BRASILIA – Environmentalist Marina Silva appeared on Friday to be the Brazilian Socialist Party’s most likely choice to fill the void left by the death of presidential nominee Eduardo Campos in a plane crash earlier this week.
Despite its name, the party – known by the Portuguese initials PSB – is centrist and Campos was a business-friendly state governor was deep roots in the Brazilian elite.
Silva, an Afro-Brazilian who finished third in the 2010 presidential election as the candidate of the Green Party, is left of center and her decision to accept a position as Campos’ running mate surprised many.
The PSB leadership will meet in Brasilia next week to decide who should replace Campos on the ballot for the Oct. 5 contest, lawmaker Luiz Gonzaga Patriota said.
“All the Socialists will support Marina,” he said.
The tragic death of Campos, 49, prompted incumbent President Dilma Rousseff and main challenger Aecio Neves to temporarily suspend their campaigns.
The latest polls taken before the deadly plane crash showed Campos with support from 10 percent of likely voters, trailing Rousseff, at 38 percent, and Neves, with 23 percent.
Silva, who took 20 percent of the vote in 2010, only joined the PSB last September, after missing the deadline to create a new party of her own as a vehicle for another presidential bid.
Antonio Campos, brother of Eduardo and a member of the PSB national leadership, said Friday that Silva is “now the only figure who can promote a political change” in Brazil.
But Silva has given no indication of her intentions, remaining in seclusion since an emotional press conference on Wednesday in the wake of Eduardo Campos’ death.

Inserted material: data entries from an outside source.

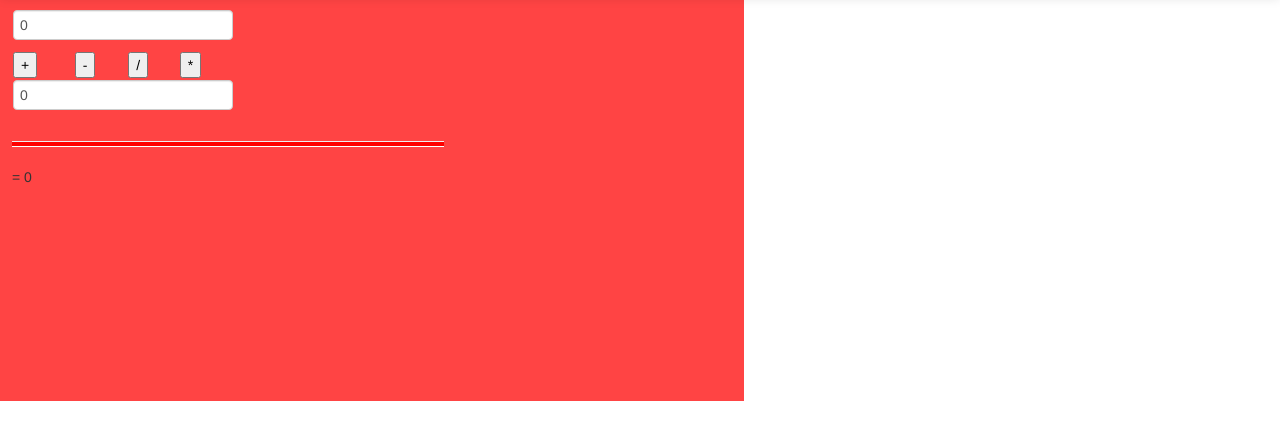
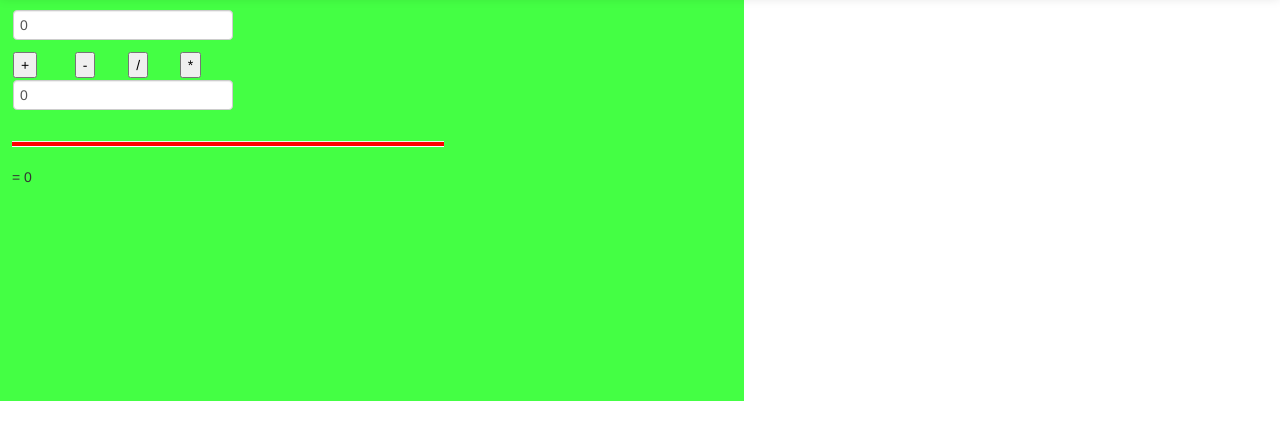
Before and after one commit to nikfrank/xos-angular, a website: page index.html in a window 1280 px wide. Shown: the part 43-482 px from the top of the page. Drawn offline with Linux system fonts and the light colour scheme.

Commit message:
work branch create check

```diff
--- a/style.css
+++ b/style.css
@@ -5,7 +5,7 @@
     width:720px;
     height:380px;
 
-    background-color:#f44;
+    background-color:#4f4;
 }
 
 hr {
```
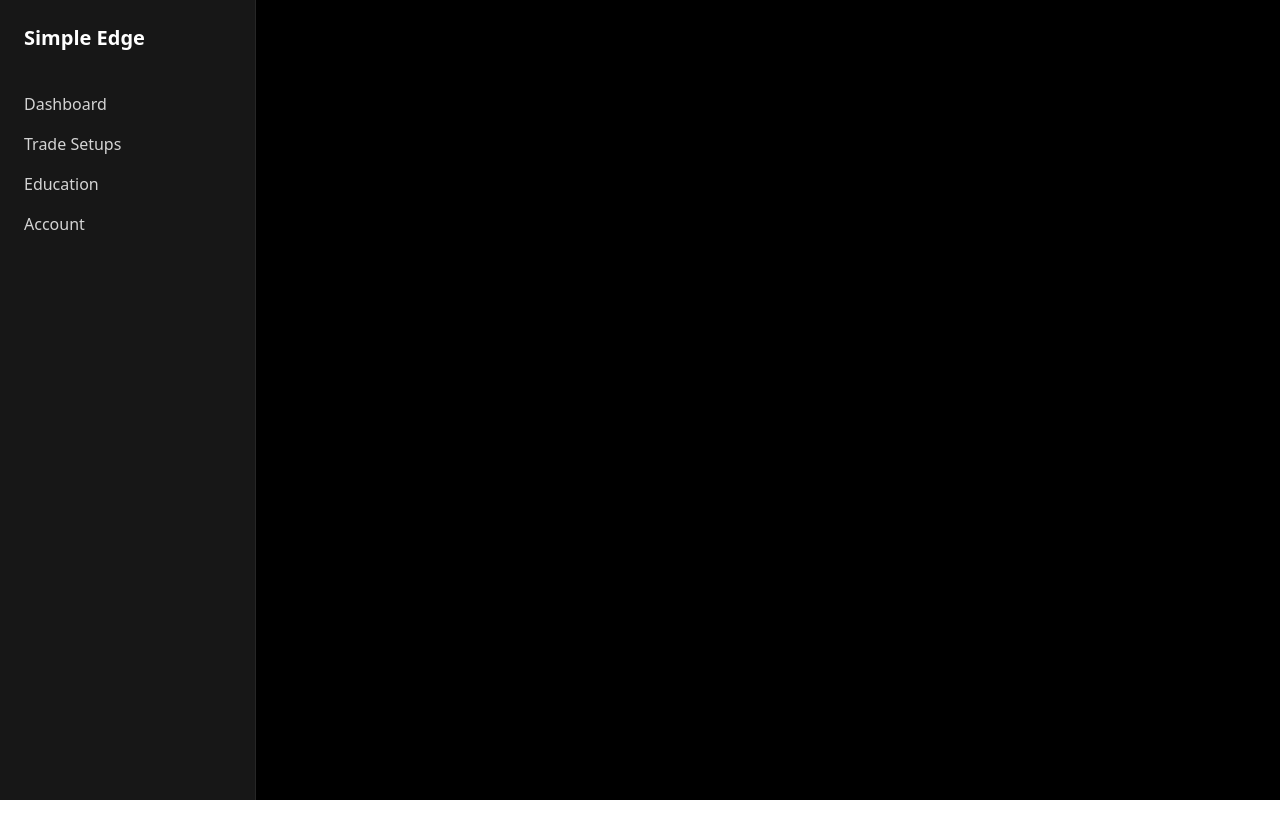
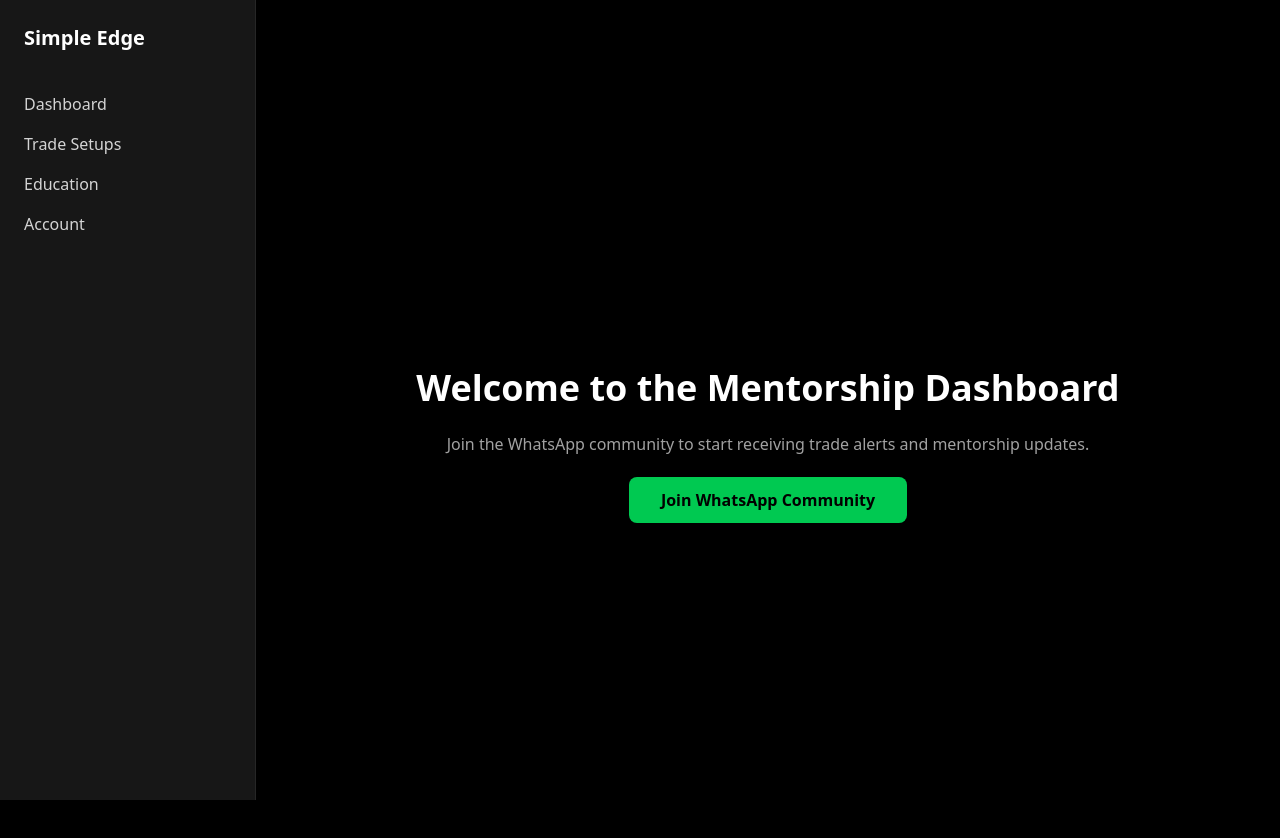
Before and after one commit to Simpleedgetrading/trading-site, a Next.js app: page /dashboard in a window 1280 px wide. Shown: the top 838 px of the page. Before the commit the page ends 800 px from the top, so only its background shows below. Built offline with nearby package versions, Linux system fonts and the light colour scheme.

Commit message:
dashboard protection middleware

```diff
--- a/app/dashboard/page.tsx
+++ b/app/dashboard/page.tsx
@@ -1,9 +1,26 @@
-export default function DashboardPage() {
+export default function Dashboard() {
   return (
-    <div>
-      <h1 className="text-3xl font-bold">
+    <div className="min-h-screen bg-black text-white flex items-center justify-center">
+      <div className="text-center">
 
-      </h1>
+        <h1 className="text-4xl font-bold mb-6">
+          Welcome to the Mentorship Dashboard
+        </h1>
+
+        <p className="text-neutral-400 mb-8">
+          Join the WhatsApp community to start receiving trade alerts and mentorship updates.
+        </p>
+
+        <a
+          href="https://chat.whatsapp.com/FYXwWvwCYARCCqY59ixnh8?mode=gi_t"
+          target="_blank"
+          rel="noopener noreferrer"
+          className="bg-green-500 hover:bg-green-400 text-black px-8 py-3 rounded-lg font-semibold"
+        >
+          Join WhatsApp Community
+        </a>
+
+      </div>
     </div>
-  )
+  );
 }
--- /dev/null
+++ b/app/middleware.js
@@ -0,0 +1,15 @@
+import { NextResponse } from "next/server";
+
+export function middleware(req) {
+  const paid = req.cookies.get("paid");
+
+  if (!paid && req.nextUrl.pathname.startsWith("/dashboard")) {
+    return NextResponse.redirect(new URL("/", req.url));
+  }
+
+  return NextResponse.next();
+}
+
+export const config = {
+  matcher: ["/dashboard/:path*"],
+};
--- a/app/success/page.tsx
+++ b/app/success/page.tsx
@@ -1,25 +1,47 @@
 "use client";
 
-import { Suspense } from "react";
-import { useSearchParams } from "next/navigation";
+import { Suspense, useEffect } from "react";
+import { useSearchParams, useRouter } from "next/navigation";
 
 function SuccessContent() {
   const searchParams = useSearchParams();
+  const router = useRouter();
   const session_id = searchParams.get("session_id");
+
+  useEffect(() => {
+    if (session_id) {
+
+      // set payment cookie
+      document.cookie = "paid=true; path=/;";
+
+      setTimeout(() => {
+        router.push("/dashboard");
+      }, 3000);
+    }
+  }, [session_id, router]);
 
   return (
     <div className="min-h-screen bg-black text-white flex items-center justify-center">
       <div className="text-center">
-        <h1 className="text-4xl font-bold mb-4">Payment Successful</h1>
-        <p className="text-neutral-400">
-          Welcome to the mentorship. Check your email for access instructions.
+
+        <h1 className="text-4xl font-bold mb-4">
+          Payment Successful
+        </h1>
+
+        <p className="text-neutral-400 mb-4">
+          Welcome to the mentorship.
+        </p>
+
+        <p className="text-neutral-500">
+          Redirecting you to your dashboard...
         </p>
 
         {session_id && (
-          <p className="text-sm text-neutral-500 mt-4">
+          <p className="text-sm text-neutral-600 mt-6">
             Session: {session_id}
           </p>
         )}
+
       </div>
     </div>
   );
```
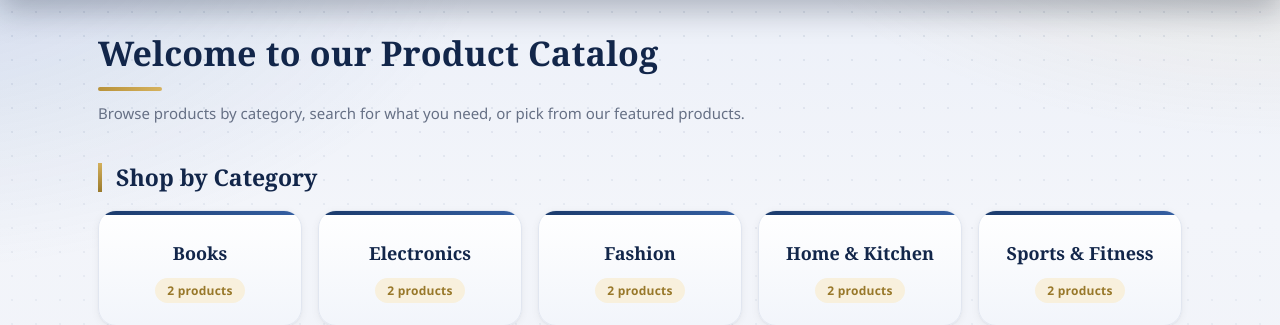
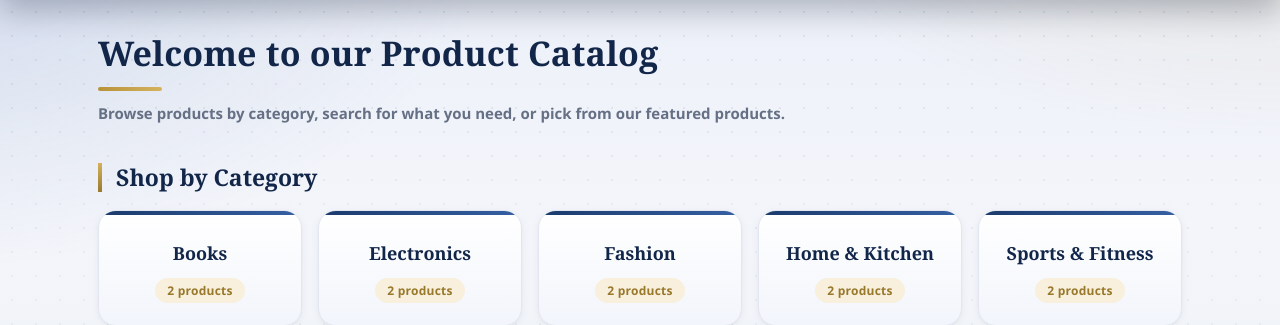
Before and after one commit to sayandebnath-developer/ecommerce-product-catalog-php, a PHP site: page /index.php in a window 1280 px wide. Shown: the part 120-445 px from the top of the page. Run offline with PHP 8.4, Linux system fonts and the light colour scheme; data comes from the database, SQL or seed files in the repository.

Commit message:
minor updation in index page

```diff
--- a/index.php
+++ b/index.php
@@ -21,7 +21,7 @@ $featured = mysqli_query($conn,
 ?>
 
 <h1>Welcome to our Product Catalog</h1>
-<p class="subtitle">Browse products by category, search for what you need, or pick from our featured products.</p>
+<p class="subtitle"><b>Browse products by category, search for what you need, or pick from our featured products.</b></p>
 
 <h2>Shop by Category</h2>
 <div class="category-grid">
```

The 56-year-old Silva, who grew up poor in Amazonia, is a former rubber tapper and comrade of murdered environmental crusader Chico Mendes.
She twice won election to Brazil’s Senate and served from 2003-2008 as environment minister in the administration of President Luiz Inacio Lula da Silva, Rousseff’s predecessor and political mentor.